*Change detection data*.
· · ·

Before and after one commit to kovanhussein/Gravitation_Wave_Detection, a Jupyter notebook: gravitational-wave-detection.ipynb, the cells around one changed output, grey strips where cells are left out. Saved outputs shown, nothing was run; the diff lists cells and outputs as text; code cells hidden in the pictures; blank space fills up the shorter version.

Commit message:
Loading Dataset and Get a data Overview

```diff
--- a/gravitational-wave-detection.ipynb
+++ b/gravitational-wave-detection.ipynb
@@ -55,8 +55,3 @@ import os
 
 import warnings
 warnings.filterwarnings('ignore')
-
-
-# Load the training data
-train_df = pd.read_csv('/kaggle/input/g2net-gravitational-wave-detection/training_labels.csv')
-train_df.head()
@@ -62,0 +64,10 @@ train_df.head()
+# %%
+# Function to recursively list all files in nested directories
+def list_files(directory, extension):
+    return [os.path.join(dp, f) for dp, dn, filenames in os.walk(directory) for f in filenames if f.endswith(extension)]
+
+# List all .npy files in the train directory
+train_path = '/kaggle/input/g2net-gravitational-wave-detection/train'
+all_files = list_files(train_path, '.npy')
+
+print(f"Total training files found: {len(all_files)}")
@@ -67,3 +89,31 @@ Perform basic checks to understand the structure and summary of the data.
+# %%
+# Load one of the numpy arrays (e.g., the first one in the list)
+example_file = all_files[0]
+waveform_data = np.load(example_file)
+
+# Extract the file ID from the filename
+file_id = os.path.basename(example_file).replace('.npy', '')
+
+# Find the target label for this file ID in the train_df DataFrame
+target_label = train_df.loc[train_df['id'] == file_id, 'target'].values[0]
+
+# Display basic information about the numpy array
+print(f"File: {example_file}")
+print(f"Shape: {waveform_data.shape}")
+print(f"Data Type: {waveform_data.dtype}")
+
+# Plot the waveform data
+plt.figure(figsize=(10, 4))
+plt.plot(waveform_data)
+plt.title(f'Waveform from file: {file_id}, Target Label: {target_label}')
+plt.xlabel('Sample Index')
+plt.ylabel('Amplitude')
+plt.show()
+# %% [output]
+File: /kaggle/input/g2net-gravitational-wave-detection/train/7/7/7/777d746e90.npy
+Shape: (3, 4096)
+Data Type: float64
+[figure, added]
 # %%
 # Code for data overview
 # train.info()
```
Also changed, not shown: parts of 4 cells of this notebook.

· · ·

*The problem*.
Please write out all of the records above, character for character.

*Answer to this task*.
Before and after one commit to kovanhussein/Gravitation_Wave_Detection, a Jupyter notebook: gravitational-wave-detection.ipynb, the cells around one changed output, grey strips where cells are left out. Saved outputs shown, nothing was run; the diff lists cells and outputs as text; code cells hidden in the pictures; blank space fills up the shorter version.

Commit message:
Loading Dataset and Get a data Overview

```diff
--- a/gravitational-wave-detection.ipynb
+++ b/gravitational-wave-detection.ipynb
@@ -55,8 +55,3 @@ import os
 
 import warnings
 warnings.filterwarnings('ignore')
-
-
-# Load the training data
-train_df = pd.read_csv('/kaggle/input/g2net-gravitational-wave-detection/training_labels.csv')
-train_df.head()
@@ -62,0 +64,10 @@ train_df.head()
+# %%
+# Function to recursively list all files in nested directories
+def list_files(directory, extension):
+    return [os.path.join(dp, f) for dp, dn, filenames in os.walk(directory) for f in filenames if f.endswith(extension)]
+
+# List all .npy files in the train directory
+train_path = '/kaggle/input/g2net-gravitational-wave-detection/train'
+all_files = list_files(train_path, '.npy')
+
+print(f"Total training files found: {len(all_files)}")
@@ -67,3 +89,31 @@ Perform basic checks to understand the structure and summary of the data.
+# %%
+# Load one of the numpy arrays (e.g., the first one in the list)
+example_file = all_files[0]
+waveform_data = np.load(example_file)
+
+# Extract the file ID from the filename
+file_id = os.path.basename(example_file).replace('.npy', '')
+
+# Find the target label for this file ID in the train_df DataFrame
+target_label = train_df.loc[train_df['id'] == file_id, 'target'].values[0]
+
+# Display basic information about the numpy array
+print(f"File: {example_file}")
+print(f"Shape: {waveform_data.shape}")
+print(f"Data Type: {waveform_data.dtype}")
+
+# Plot the waveform data
+plt.figure(figsize=(10, 4))
+plt.plot(waveform_data)
+plt.title(f'Waveform from file: {file_id}, Target Label: {target_label}')
+plt.xlabel('Sample Index')
+plt.ylabel('Amplitude')
+plt.show()
+# %% [output]
+File: /kaggle/input/g2net-gravitational-wave-detection/train/7/7/7/777d746e90.npy
+Shape: (3, 4096)
+Data Type: float64
+[figure, added]
 # %%
 # Code for data overview
 # train.info()
```
Also changed, not shown: parts of 4 cells of this notebook.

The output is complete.